Every year 2 million people become carers, so the first thing to remember is you are not alone! It is important to recognise yourself as a carer. Many people do not see themselves as a carer.
Carers provide unpaid care by looking after ill, frail or a disabled family member, friend or partner.
Whether you are a husband, wife, son, daughter, friend or neighbour, if you are providing unpaid care to a friend or loved one you need to recognise yourself as a carer in order to seek the help and support you need.
Here are some tips to assist you in your new caring role:
1) Tell someone
Don't try to cope with your caring role alone. Tell family and friends so they are aware of your extra responsibilities and work load.
Make your G.P aware that you are providing a substantial amount of care; they may be able to provide you with a regular health check.
2) Speak to Social Services
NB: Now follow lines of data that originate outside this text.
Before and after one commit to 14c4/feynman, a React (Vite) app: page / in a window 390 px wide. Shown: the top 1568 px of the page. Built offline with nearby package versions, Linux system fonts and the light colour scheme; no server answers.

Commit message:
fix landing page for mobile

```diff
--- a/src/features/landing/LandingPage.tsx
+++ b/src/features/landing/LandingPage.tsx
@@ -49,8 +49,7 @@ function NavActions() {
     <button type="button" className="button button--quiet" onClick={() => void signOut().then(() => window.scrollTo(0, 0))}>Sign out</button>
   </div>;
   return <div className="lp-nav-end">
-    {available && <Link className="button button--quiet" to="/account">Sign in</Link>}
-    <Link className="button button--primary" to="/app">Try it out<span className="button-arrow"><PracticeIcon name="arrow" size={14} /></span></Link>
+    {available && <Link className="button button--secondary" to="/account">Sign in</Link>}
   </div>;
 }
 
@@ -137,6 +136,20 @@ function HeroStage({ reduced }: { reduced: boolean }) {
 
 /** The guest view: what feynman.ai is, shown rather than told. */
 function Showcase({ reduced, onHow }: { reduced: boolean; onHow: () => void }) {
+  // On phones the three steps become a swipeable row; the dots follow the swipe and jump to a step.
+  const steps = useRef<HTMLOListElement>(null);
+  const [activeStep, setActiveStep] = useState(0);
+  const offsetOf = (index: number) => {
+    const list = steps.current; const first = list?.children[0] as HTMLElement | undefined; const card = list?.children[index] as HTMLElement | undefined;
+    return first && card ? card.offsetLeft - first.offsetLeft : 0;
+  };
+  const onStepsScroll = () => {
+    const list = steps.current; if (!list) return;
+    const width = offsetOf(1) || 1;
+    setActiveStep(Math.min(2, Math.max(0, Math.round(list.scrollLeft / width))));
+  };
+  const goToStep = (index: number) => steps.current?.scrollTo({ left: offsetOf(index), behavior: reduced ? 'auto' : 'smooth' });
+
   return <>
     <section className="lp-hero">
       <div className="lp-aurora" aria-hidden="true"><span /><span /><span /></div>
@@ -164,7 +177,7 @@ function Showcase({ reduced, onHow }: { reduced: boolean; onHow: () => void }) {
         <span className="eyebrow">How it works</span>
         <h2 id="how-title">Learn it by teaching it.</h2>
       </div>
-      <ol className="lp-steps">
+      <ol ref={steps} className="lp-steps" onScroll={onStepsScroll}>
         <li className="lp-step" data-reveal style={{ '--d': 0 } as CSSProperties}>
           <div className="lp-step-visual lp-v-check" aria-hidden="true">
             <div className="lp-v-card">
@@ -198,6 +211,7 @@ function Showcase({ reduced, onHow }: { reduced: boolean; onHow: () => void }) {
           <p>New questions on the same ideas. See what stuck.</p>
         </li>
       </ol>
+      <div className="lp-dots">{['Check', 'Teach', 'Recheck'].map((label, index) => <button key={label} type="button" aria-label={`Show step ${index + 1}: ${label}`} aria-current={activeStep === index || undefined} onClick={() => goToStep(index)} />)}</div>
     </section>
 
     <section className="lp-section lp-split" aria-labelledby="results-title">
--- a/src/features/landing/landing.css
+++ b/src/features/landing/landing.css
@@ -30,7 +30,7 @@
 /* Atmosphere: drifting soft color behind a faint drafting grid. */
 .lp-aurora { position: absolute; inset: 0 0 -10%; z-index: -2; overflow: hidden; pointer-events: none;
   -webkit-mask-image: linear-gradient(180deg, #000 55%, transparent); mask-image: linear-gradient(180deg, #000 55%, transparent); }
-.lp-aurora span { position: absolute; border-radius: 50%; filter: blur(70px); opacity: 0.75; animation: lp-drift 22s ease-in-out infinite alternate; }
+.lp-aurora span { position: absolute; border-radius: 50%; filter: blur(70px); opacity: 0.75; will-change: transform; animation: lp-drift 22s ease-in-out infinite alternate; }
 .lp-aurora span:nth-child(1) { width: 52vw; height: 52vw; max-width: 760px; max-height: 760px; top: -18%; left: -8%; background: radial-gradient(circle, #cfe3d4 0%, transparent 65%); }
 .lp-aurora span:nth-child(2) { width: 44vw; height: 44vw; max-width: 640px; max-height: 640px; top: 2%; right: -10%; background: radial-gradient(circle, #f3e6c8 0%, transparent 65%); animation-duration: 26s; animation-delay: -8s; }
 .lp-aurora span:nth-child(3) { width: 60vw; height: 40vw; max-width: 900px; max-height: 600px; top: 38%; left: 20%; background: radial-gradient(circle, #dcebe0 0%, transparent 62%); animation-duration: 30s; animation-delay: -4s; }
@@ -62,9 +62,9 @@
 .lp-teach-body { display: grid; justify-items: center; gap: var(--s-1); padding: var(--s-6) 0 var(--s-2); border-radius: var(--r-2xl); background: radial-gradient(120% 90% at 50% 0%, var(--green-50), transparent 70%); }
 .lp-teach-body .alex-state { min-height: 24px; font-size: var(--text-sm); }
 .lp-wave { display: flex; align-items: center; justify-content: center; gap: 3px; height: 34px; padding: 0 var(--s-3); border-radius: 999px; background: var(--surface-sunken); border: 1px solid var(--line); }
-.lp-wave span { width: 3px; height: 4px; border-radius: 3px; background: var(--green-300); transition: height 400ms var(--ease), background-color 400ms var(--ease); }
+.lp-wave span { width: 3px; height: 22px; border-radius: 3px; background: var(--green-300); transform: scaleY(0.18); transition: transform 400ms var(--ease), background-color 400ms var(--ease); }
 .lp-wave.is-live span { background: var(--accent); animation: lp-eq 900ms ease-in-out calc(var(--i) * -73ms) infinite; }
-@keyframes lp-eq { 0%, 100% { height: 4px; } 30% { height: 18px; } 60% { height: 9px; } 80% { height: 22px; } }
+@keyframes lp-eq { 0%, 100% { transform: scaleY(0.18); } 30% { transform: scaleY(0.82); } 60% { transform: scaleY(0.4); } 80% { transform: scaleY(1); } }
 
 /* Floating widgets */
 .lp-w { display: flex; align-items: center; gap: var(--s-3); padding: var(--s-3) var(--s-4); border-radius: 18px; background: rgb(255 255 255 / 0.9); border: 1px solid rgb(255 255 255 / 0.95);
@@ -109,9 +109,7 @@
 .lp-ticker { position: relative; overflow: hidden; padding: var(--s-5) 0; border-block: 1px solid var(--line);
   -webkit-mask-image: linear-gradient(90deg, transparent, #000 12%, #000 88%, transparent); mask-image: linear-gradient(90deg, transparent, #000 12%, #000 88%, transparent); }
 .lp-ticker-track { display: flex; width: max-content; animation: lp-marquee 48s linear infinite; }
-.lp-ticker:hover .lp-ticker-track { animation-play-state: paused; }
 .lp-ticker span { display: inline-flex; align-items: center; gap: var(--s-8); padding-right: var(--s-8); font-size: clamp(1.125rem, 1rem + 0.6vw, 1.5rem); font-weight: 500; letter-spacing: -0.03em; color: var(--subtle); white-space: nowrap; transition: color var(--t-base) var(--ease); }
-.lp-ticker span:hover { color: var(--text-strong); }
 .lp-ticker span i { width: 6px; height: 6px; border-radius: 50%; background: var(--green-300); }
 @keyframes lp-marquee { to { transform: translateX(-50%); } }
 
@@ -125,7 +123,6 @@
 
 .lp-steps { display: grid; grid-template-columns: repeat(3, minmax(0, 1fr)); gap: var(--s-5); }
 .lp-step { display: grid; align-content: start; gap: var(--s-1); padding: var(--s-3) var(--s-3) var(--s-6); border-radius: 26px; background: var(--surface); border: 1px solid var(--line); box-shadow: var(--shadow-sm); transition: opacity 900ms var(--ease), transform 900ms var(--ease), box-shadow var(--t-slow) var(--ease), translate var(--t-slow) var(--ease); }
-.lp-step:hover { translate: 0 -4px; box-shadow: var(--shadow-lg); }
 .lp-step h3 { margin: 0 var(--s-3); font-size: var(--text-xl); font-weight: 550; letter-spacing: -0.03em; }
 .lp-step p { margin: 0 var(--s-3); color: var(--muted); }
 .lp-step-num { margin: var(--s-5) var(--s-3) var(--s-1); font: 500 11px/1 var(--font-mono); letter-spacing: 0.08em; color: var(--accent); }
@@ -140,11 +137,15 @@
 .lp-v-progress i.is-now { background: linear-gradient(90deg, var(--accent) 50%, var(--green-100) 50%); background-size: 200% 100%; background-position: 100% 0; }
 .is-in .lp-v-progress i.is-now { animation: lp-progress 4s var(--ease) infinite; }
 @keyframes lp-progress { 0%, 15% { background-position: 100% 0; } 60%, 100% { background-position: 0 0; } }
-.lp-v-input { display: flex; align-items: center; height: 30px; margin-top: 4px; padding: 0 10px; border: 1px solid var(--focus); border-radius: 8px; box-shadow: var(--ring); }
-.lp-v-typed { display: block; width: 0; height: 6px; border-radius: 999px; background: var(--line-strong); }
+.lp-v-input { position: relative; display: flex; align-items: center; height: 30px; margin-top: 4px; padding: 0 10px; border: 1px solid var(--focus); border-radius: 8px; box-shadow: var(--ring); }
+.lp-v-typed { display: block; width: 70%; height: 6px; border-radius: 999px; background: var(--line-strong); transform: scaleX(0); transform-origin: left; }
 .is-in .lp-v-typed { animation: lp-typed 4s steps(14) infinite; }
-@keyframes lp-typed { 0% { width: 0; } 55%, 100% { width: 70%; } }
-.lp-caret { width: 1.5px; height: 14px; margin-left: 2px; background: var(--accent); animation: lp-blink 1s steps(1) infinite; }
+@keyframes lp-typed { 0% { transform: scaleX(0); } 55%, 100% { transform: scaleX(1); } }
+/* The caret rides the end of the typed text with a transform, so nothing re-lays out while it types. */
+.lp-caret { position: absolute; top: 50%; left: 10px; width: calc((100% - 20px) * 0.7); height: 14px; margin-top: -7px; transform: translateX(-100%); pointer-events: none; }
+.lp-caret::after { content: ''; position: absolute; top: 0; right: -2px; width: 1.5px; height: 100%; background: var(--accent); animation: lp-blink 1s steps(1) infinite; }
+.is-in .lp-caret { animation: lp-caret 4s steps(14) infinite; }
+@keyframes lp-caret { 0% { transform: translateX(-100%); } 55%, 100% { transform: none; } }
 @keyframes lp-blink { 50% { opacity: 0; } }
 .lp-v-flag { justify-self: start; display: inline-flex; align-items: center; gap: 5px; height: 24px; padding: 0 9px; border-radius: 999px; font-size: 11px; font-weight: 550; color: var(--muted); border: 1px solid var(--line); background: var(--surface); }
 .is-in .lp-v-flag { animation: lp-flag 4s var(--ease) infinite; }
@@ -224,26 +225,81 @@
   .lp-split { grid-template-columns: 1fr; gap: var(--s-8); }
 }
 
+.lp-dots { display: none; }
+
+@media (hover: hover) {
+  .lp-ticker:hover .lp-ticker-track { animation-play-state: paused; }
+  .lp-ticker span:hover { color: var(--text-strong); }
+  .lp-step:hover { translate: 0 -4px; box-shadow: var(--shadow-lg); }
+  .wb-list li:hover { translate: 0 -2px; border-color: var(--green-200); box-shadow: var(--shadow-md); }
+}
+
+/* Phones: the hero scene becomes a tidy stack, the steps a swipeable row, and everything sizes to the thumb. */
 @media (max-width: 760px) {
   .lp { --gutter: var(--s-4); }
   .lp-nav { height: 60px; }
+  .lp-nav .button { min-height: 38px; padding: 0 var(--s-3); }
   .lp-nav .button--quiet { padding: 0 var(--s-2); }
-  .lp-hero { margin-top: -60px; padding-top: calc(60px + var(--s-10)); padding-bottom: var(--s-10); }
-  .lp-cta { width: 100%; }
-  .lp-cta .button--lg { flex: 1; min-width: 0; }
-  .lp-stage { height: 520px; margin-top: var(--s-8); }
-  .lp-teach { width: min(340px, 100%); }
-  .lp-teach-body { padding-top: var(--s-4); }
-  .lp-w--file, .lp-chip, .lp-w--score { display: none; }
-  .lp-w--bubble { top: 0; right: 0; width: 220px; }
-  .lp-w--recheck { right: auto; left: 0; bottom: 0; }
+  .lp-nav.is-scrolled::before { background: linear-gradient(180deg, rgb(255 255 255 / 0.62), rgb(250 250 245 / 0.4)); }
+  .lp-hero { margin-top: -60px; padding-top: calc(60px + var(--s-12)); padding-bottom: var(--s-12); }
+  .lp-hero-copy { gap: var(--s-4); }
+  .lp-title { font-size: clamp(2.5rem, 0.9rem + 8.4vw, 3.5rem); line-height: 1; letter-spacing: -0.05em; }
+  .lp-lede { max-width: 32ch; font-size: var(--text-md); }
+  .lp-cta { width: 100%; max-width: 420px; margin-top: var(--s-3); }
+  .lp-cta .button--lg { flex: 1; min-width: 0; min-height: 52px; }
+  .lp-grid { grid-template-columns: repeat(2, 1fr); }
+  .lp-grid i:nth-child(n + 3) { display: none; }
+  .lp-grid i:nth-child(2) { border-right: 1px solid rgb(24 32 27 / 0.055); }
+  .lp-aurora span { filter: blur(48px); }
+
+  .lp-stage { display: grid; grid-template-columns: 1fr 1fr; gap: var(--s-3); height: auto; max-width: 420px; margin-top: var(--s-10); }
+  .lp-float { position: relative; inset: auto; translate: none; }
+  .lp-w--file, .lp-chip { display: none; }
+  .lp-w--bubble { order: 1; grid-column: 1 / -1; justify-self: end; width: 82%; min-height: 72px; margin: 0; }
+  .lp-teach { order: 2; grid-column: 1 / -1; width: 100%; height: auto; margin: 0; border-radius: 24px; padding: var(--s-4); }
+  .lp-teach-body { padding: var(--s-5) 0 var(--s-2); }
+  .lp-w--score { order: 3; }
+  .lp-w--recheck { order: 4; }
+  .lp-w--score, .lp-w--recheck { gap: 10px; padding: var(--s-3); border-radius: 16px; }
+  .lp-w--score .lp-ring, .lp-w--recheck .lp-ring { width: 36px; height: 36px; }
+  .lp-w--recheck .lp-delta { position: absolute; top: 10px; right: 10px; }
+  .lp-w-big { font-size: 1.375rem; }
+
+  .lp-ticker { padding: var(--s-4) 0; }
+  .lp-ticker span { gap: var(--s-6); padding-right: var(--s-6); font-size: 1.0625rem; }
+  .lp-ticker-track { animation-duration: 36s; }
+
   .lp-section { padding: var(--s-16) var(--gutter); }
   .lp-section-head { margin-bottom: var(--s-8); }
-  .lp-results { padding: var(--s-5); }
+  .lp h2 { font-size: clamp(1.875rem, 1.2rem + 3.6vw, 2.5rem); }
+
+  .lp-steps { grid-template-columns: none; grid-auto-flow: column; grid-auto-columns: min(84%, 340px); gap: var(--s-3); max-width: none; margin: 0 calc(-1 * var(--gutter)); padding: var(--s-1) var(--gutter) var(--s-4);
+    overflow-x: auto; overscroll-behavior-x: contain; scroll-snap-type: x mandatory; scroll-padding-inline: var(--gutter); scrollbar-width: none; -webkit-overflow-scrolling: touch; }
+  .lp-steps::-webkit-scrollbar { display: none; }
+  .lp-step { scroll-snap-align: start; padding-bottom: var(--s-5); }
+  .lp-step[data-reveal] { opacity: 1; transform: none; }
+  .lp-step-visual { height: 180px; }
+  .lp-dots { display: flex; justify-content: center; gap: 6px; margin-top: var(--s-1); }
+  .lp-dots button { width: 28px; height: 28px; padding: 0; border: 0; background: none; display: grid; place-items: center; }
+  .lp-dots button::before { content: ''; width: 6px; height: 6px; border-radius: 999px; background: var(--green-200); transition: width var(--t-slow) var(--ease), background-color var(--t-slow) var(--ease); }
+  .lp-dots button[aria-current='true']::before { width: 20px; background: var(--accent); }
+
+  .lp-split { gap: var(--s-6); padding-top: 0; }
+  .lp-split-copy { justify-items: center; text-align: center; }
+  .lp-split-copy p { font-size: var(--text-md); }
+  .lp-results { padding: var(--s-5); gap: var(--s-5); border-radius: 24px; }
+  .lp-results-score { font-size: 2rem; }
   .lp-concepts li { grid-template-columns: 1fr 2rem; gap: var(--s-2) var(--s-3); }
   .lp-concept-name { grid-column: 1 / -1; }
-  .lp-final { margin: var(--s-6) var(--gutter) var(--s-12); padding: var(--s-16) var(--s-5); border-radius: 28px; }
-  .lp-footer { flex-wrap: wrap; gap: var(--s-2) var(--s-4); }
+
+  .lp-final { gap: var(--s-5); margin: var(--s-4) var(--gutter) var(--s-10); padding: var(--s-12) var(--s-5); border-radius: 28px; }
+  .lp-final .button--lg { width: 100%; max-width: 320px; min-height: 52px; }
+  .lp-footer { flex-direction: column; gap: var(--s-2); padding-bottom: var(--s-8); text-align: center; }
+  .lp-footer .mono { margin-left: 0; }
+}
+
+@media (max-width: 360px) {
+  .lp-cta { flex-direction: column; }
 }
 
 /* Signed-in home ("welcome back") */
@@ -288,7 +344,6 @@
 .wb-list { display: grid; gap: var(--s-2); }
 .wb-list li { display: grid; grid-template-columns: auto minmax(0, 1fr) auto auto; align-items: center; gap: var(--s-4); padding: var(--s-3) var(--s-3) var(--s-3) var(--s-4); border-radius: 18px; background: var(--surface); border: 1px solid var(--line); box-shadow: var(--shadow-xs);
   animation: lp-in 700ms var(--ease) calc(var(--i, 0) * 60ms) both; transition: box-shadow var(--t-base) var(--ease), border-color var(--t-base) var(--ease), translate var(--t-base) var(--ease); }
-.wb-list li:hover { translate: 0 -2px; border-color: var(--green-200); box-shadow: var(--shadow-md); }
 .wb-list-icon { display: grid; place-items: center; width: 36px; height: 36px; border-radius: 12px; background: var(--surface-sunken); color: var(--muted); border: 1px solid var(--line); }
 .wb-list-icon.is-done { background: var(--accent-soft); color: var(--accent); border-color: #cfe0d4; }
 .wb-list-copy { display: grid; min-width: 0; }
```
Social Services are there to help people with illnesses, disabilities and their carers. As a carer you are entitled to a Carers Assessment which will identify any services which could benefit you. Social Services can provide a range of information and adaption's which are designed to make your life easier.
3) Caring and employment
You may want to consider telling your employer of your new caring role. There may be existing support or flexible working arrangements you can utilize. Identifying small areas such as having access to a telephone or parking near your workplace may assist putting your mind at ease.
4) Check your benefits entitlement
If you have given up employment to become a full time carer you may be entitled to receive benefits. If you are already in receipt of benefits, you maybe unsure if you are receiving all that you are entitled to. The benefit system can be a complex one so it may help for you to seek some advice and get a benefit check.
The Citizens Advice Bureau helps people with benefit checks. If you are interested in receiving a benefit check contact the Citizens Advice Bureau
Cardigan: 01239 613707
Aberystwyth: 01970 612817
5) Find help and support
There are carer support groups in the local area that can provide you with information, leisure activities, social contact with other carers and training. Maybe you just want someone to listen to you for an hour. Support workers can provide one to one meetings and telephone support and there are monthly carer support meetings within Ceredigion.
6) Take care of you
It is important to take care of yourself now that you have new caring responsibilities. Caring can be tiring and stressful at times and due to the demanding role of caring, many people experience health problems unless managed. It is important to find some leisure time to enable you to have a break. There are carer training courses available which will teach you new and alternative techniques which will help make your caring role easier.